Students will play continent and ocean games to learn more about maps, globes and the world.
- This Is the Way We Go to School:
A Book About Children Around the World
- World Maps
- Venn Diagram
- Blank sentence strips
- Map location markers
- Blank Map (pdf)
- Blank dice
- Continents and Ocean Names (pdf)
- Brown paper bag
Around the World
- Real passport
- Student pictures
- This Is the Way We Go to School: A Book About Children Around the World, by Edith Baer;
Background for Teachers
There are many cultures and places around our world. In each
different place, students are exposed to and participate in activities that
are similar and different from our students.
In the book This Is the Way We Go to School: A Book About Children
Around the World, by Edith Baer, students from around the world go
to school in a variety of different ways. Throughout the story you read
how one student got to school by walking and another by riding in a
Intended Learning Outcomes
5. Understand and use basic concepts and skills.
Invitation to Learn
Read This Is the Way We Go to School: A Book About Children Around
the World by Edith Baer to the class. Make a list of the students and
how they got to school.
- Using a map and a globe, label where the students in the book
came from, point out the continent, and show which ocean is
next to them. Make sure to point out all the continents and
discuss how children from the other continents may have gotten
- Give each table or small group of students a globe and let them
explore it. Then give them a map and have them explore it also.
- Bring students together and have them share what they learned
about the globe and map. Using a Venn Diagram, have students
share how the map and globe are different and alike and
place answers, which are written on sentence strips, in their
corresponding places on the Venn Diagram.
- Move into discussing the continents and oceans they will need
to know: North America, Antarctica, Australia, Pacific Ocean,
and Atlantic Ocean. As you introduce them, point them out on
both the globe and map. Have students share what they know
about them and discuss them as a class.
- Give students maps that are uncolored, and as a class label
these continents and oceans and color them. Then using your
globe, point out the continents and oceans.
- Play the following continent and ocean games.
- In pairs, students roll a die that has the continents and
oceans written on it. After they roll, they have to identify the
continent or ocean on the map and mark it with a counter.
Once a team member has marked all of the continents and
oceans, the game is over and they can start again.
- This game is played in small groups or partners. Each group
has a World Map that has each continent colored a different
color. They are also given dice with different colors on each
side that correspond with the different colored continents.
As they roll the die, they look at the map and say which

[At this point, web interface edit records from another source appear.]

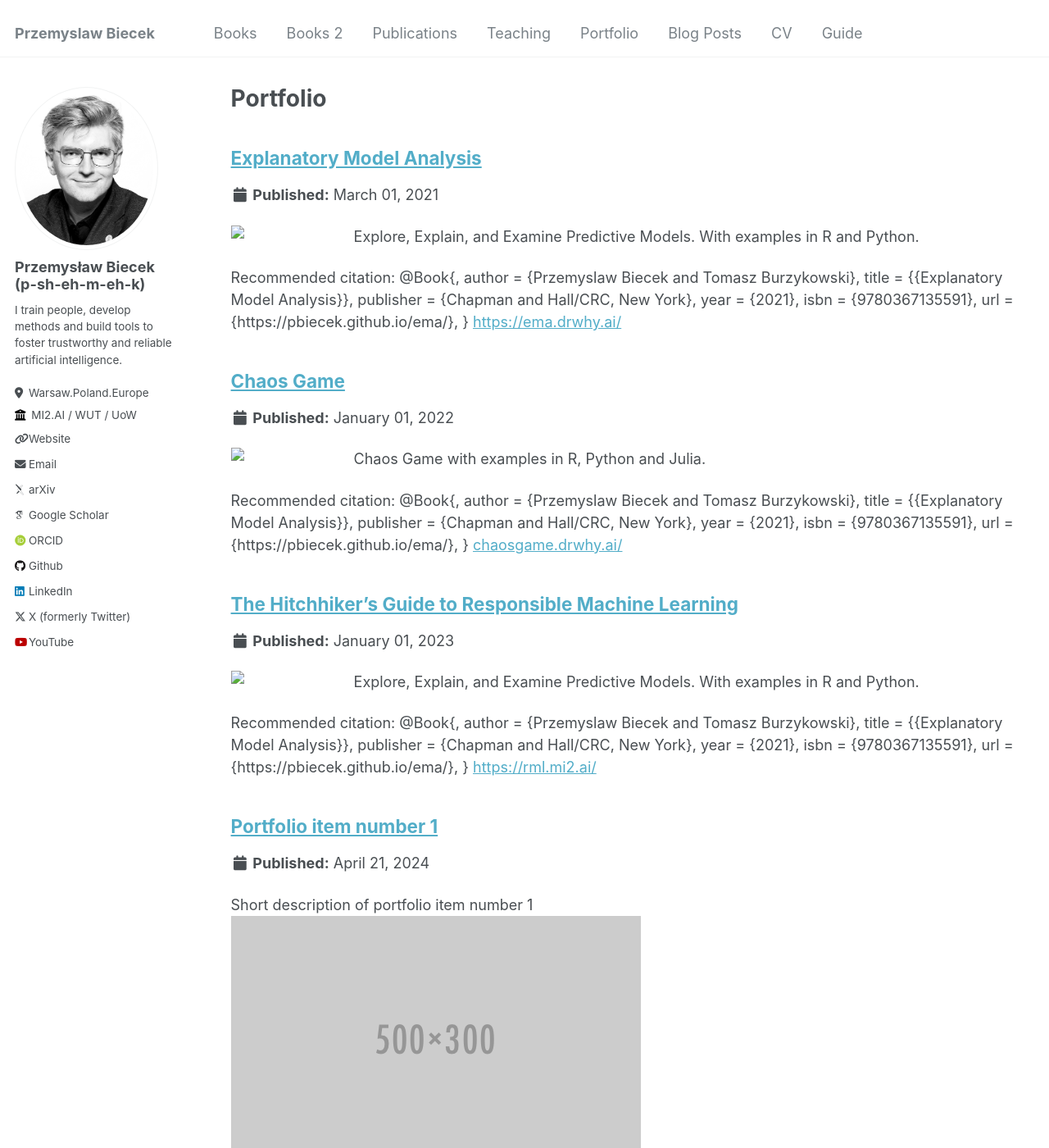
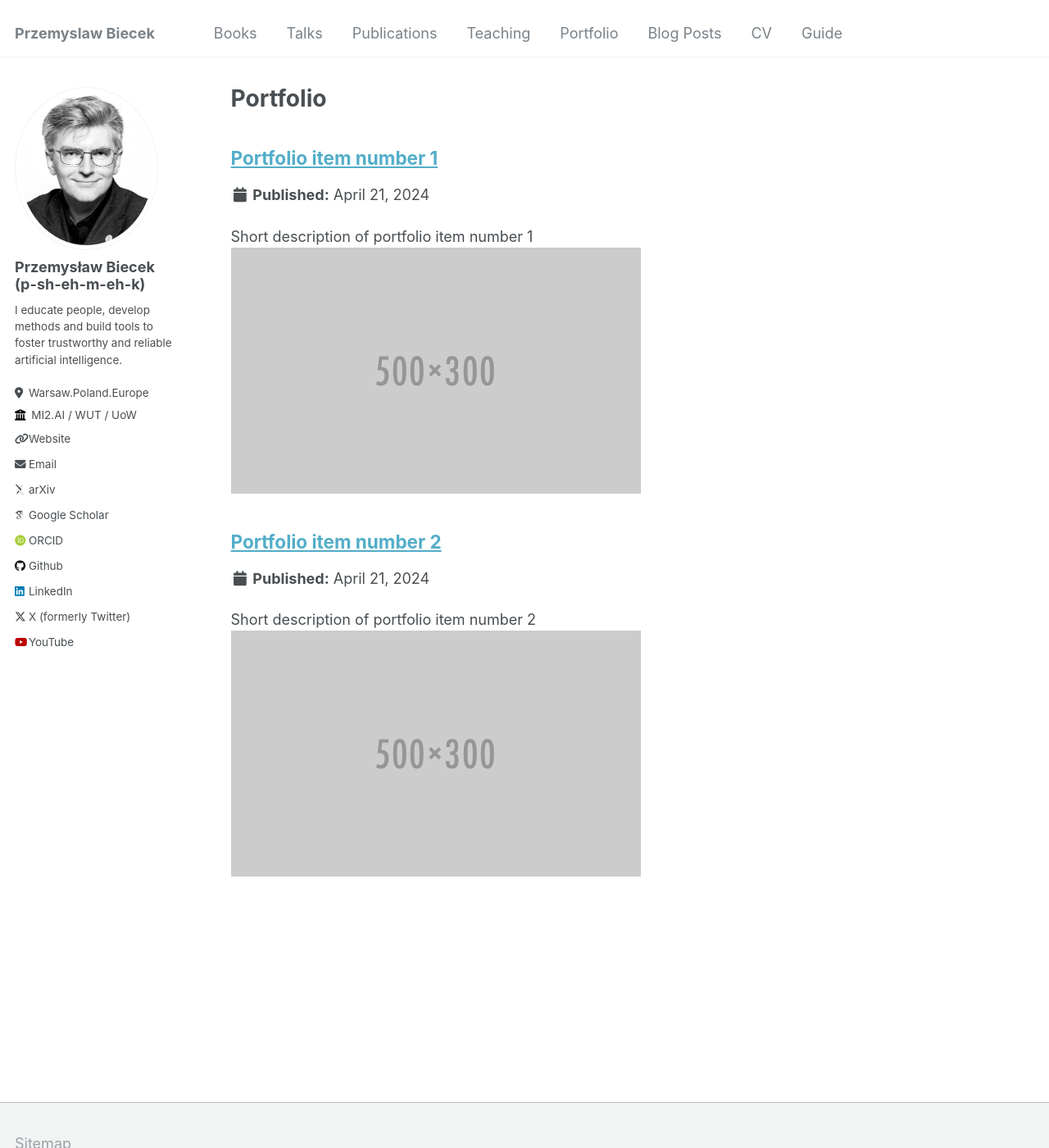
Before and after one commit to pbiecek/pbiecek.github.io, a Jekyll site: the page built from _pages/portfolio.html, in a window 1280 px wide and 1400 px high. Shown: the whole window at 82% size. Built offline with Jekyll 4.4.1, drawn with Linux system fonts in a browser that asks for light colours; some web fonts are replaced.

Commit message:
books updated

```diff
--- a/_config.yml
+++ b/_config.yml
@@ -24,7 +24,7 @@ author:
   avatar           : "profile.png"
   name             : "Przemysław Biecek <br/> (p-sh-eh-m-eh-k)"
   pronouns         : # example: "he/him"
-  bio              : "I train people, develop methods and build tools to foster trustworthy and reliable artificial intelligence."
+  bio              : "I educate people, develop methods and build tools to foster trustworthy and reliable artificial intelligence."
   location         : "Warsaw.Poland.Europe"
   employer         : "MI2.AI / WUT / UoW"
   uri              : "https://mi2.ai/"
@@ -188,6 +188,14 @@ collections:
 
 # Defaults
 defaults:
+  # _books
+  - scope:
+      path: ""
+      type: books
+    values:
+      layout: single
+      author_profile: true
+      share: true
   # _posts
   - scope:
       path: ""
--- a/_data/navigation.yml
+++ b/_data/navigation.yml
@@ -1,10 +1,10 @@
 # main links links
 main:
   - title: "Books"
+    url: /books/
+
+  - title: "Talks"
     url: /talks/
-
-  - title: "Books 2"
-    url: /books/
 
   - title: "Publications"
     url: /publications/
```
Also changed, not shown: _books/2021-ema.md (renamed from _portfolio/2021-ema.md), _books/2022-chaos.md (renamed from _portfolio/2022-chaos.md), _books/2023-rml.md (renamed from _portfolio/2023-rml.md).
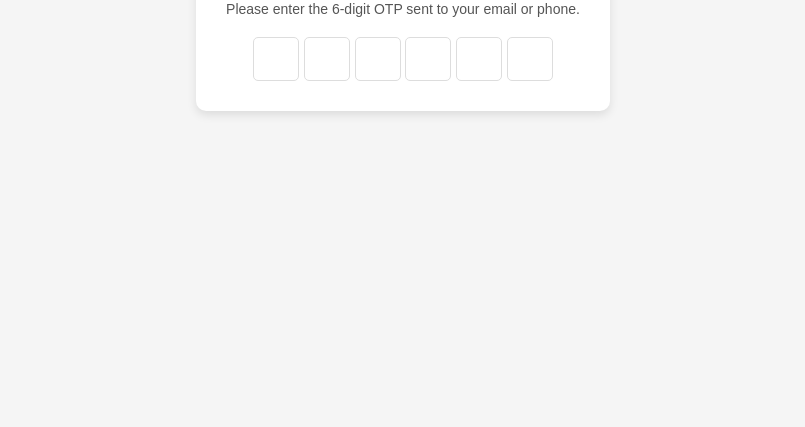
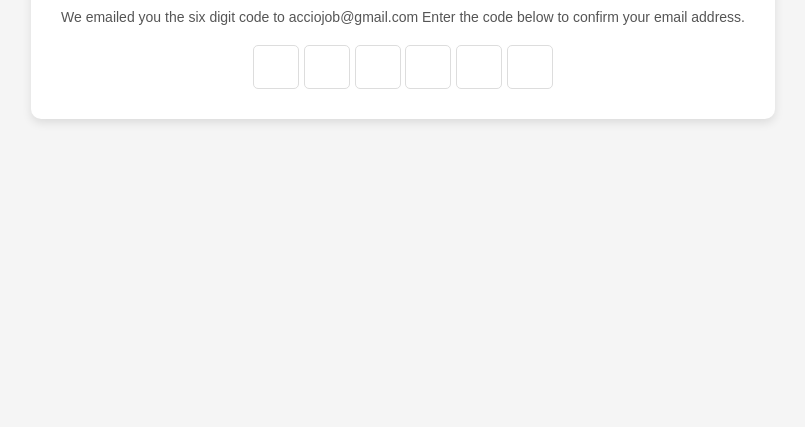
Before and after one commit to acciojob/OTP-d19rsabhah, a website: page main.html in a window 1280 px wide. Shown: the part 389-816 px from the top of the page, without its empty margins (237-1042 px from the left). Drawn offline with Linux system fonts and the light colour scheme.

Commit message:
created a submission

```diff
--- a/main.html
+++ b/main.html
@@ -9,8 +9,8 @@
 <body>
 
     <div class="otp-container">
-        <h1 id="verification_heading">OTP Verification</h1>
-        <p id="verification_subtext">Please enter the 6-digit OTP sent to your email or phone.</p>
+        <h1 id="verification_heading">Verify Your Account</h1>
+        <p id="verification_subtext">We emailed you the six digit code to acciojob@gmail.com Enter the code below to confirm your email address.</p>
 
         <div class="code-container">
             <input type="text" class="code" maxlength="1" />
--- a/styles.css
+++ b/styles.css
@@ -6,7 +6,7 @@ body {
     align-items: center;
     height: 100vh;
     background-color: #f5f5f5;
-    margin: 0;
+    margin: 2;
 }
 
 .otp-container {
```
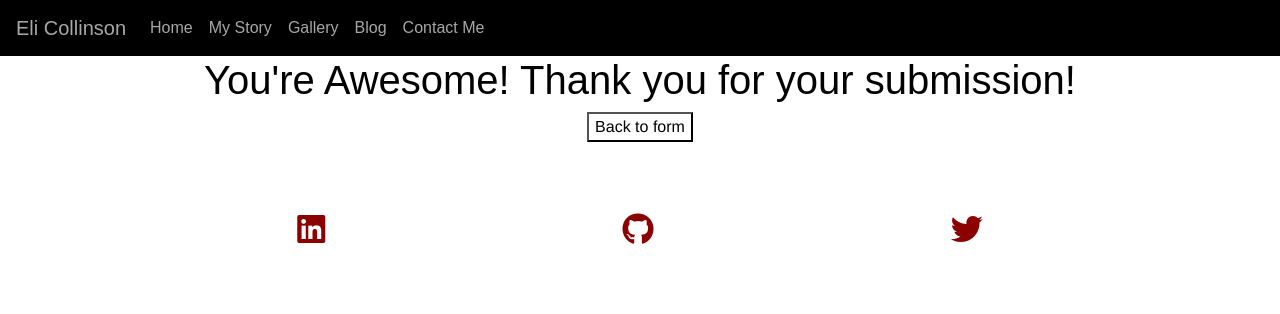
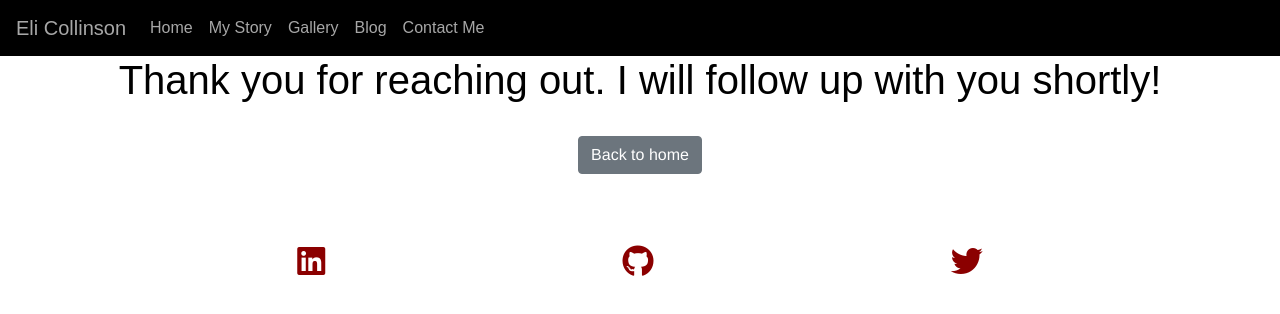
Before and after one commit to elicollinson/EliCollinsonWebsite, a Vue app in the folder eli-collinson-website/: page /thanks in a window 1280 px wide. Shown: the top 314 px of the page. Built offline with nearby package versions, Linux system fonts and the light colour scheme; a web font is replaced by a local one.

Commit message:
Form is working, add a few formatting tweaks to the contact me and submission success/failure components

```diff
--- a/eli-collinson-website/src/components/BlogListViewer.vue
+++ b/eli-collinson-website/src/components/BlogListViewer.vue
@@ -5,7 +5,7 @@
   <img src="../assets/ContactMe.png" class="card-img-top" alt="...">
   <div class="card-body">
     <h5 class="card-title">The Easy Way Out Is A Trap</h5>
-    <p class="card-text">Meditations on what you can learn from a contact form.</p>
+    <p class="card-text">Lessons you can learn from a contact form.</p>
     <p class="card-text"><small class="text-muted">Last updated October 20th, 2020</small></p>
   </div>
 </div>
--- a/eli-collinson-website/src/views/ContactMe.vue
+++ b/eli-collinson-website/src/views/ContactMe.vue
@@ -1,7 +1,7 @@
 <template>
   <div id="contact-me">
     <h1>Contact Me</h1>
-    <p>Right now this form is sending messages, but not capturing the data, so if you need to get in touch, email me at elicollinson1@gmail.com</p>
+    <p class="container-fluid">Thank you for your interest! Please fill out the form an I will reach out. None of the data used here is shared with anyone else.</p>
     <form class="container-fluid" id="contact-form" name="contact" method="POST" data-netlify=true @submit.prevent="handleSubmit">
         <label for="FullName">Please Enter Full Name</label>
         <input class="form-control my-size" type="text" name="fullName" v-model="form.fullName" required/>
--- a/eli-collinson-website/src/views/FormFailure.vue
+++ b/eli-collinson-website/src/views/FormFailure.vue
@@ -1,8 +1,8 @@
 <template>
   <div>
     <h1>Oops, looks like something went wrong!</h1>
-    <router-link to="/">
-      <button>Back to form</button>
+    <router-link to="/contactMe/">
+      <button class="btn btn-secondary">Back to form</button>
     </router-link>
   </div>
 </template>
@@ -14,6 +14,8 @@ export default {
 }
 </script>
 
-<style>
-
+<style scoped>
+h1 {
+  margin-bottom: 2rem;
+}
 </style>
--- a/eli-collinson-website/src/views/FormSuccess.vue
+++ b/eli-collinson-website/src/views/FormSuccess.vue
@@ -1,8 +1,8 @@
 <template>
   <div>
-    <h1>You're Awesome! Thank you for your submission!</h1>
+    <h1>Thank you for reaching out. I will follow up with you shortly!</h1>
     <router-link to="/">
-      <button>Back to form</button>
+      <button class="btn btn-secondary">Back to home</button>
     </router-link>
   </div>
 </template>
@@ -13,6 +13,9 @@ export default {
 }
 </script>
 
-<style>
+<style scoped>
+h1 {
+  margin-bottom: 2rem;
+}
 
 </style>
```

continent is that color. They then mark on the map the
continent they rolled, using a counter. Play continues until
they have rolled all the continents.
- Pair up students. Give each pair a bag and the Continents and
Oceans Names worksheet. Have them cut up the continents
and oceans names and put them in the bag. One partner
reaches in and pulls out a continent or ocean word. They
then read the word and place it on the Blank Map worksheet
according to where the continent or ocean is. Once the team
has filled the map, they can play again, or they can glue the
names on and color the map.
Around the World
- Show your students a passport, if you have one, or a picture of
what one would look like. Discuss why we need passports and
what we use them for.
- Using pictures of your students, have children make their
own passportpdf, by putting their picture on and filling out the
- Tell students they are going to go on a trip around the world
through informational/nonfiction books and learn about
- Each day visit a different continent or ocean and read a story to
them. See #5 below. Afterward, have them write what it was like
to visit there in their passport and give them a "stamp" from
- You can read to them any book about the continent or ocean
they are studying. Make sure to include: North America,
Antarctica, Australia, Pacific Ocean, and Atlantic Ocean; as well
as any others you may want to do.
-- Read folk tales from the different continents and have students
write a response to the folk tale.
- Have students interview someone who has visited or lived in
another continent. When students return to school, have them
share some things they learned.
- Send home Blank Map worksheet, have students label and color
in North America, Antarctica, Australia, Pacific Ocean, and
Atlantic Ocean and return it to school.
- Give students a blank world map of the continents and oceans.
On the side, have the continents and oceans listed, and have
students draw a line to the continent or oceans name.
- Let students play with the globe and spin it. Have them stop the
globe and put their finger on any random spot. Observe to see
if they know if it's a continent or ocean, and if they can name
which one it is, or one that it is close.
Henry, A., Crawford, C. M. (2001). Graphic representations for learning: developing a
learner's conceptual framework. ERIC. Retrieved November 28, 2006, from www.eric.ed.gov
We learn from this article the benefits of using graphic
representations to help students during their learning experience.
In the article, they discuss how quickly you can teach graphic
representations to the students, and how easily they can be used.
White, C.P. (2004). Student portfolios: an alternative way of encouraging and evaluating
student learning. Academic Research Premier. Retrieved November 28, 2006.
This article stresses the importance of using portfolios in the
classroom. It discusses how students can have an ownership of their
portfolio and how teachers can help them with the ownership process.
Teachers and students should work together to decide what to include,
so the portfolio will have more meaning and value for the student.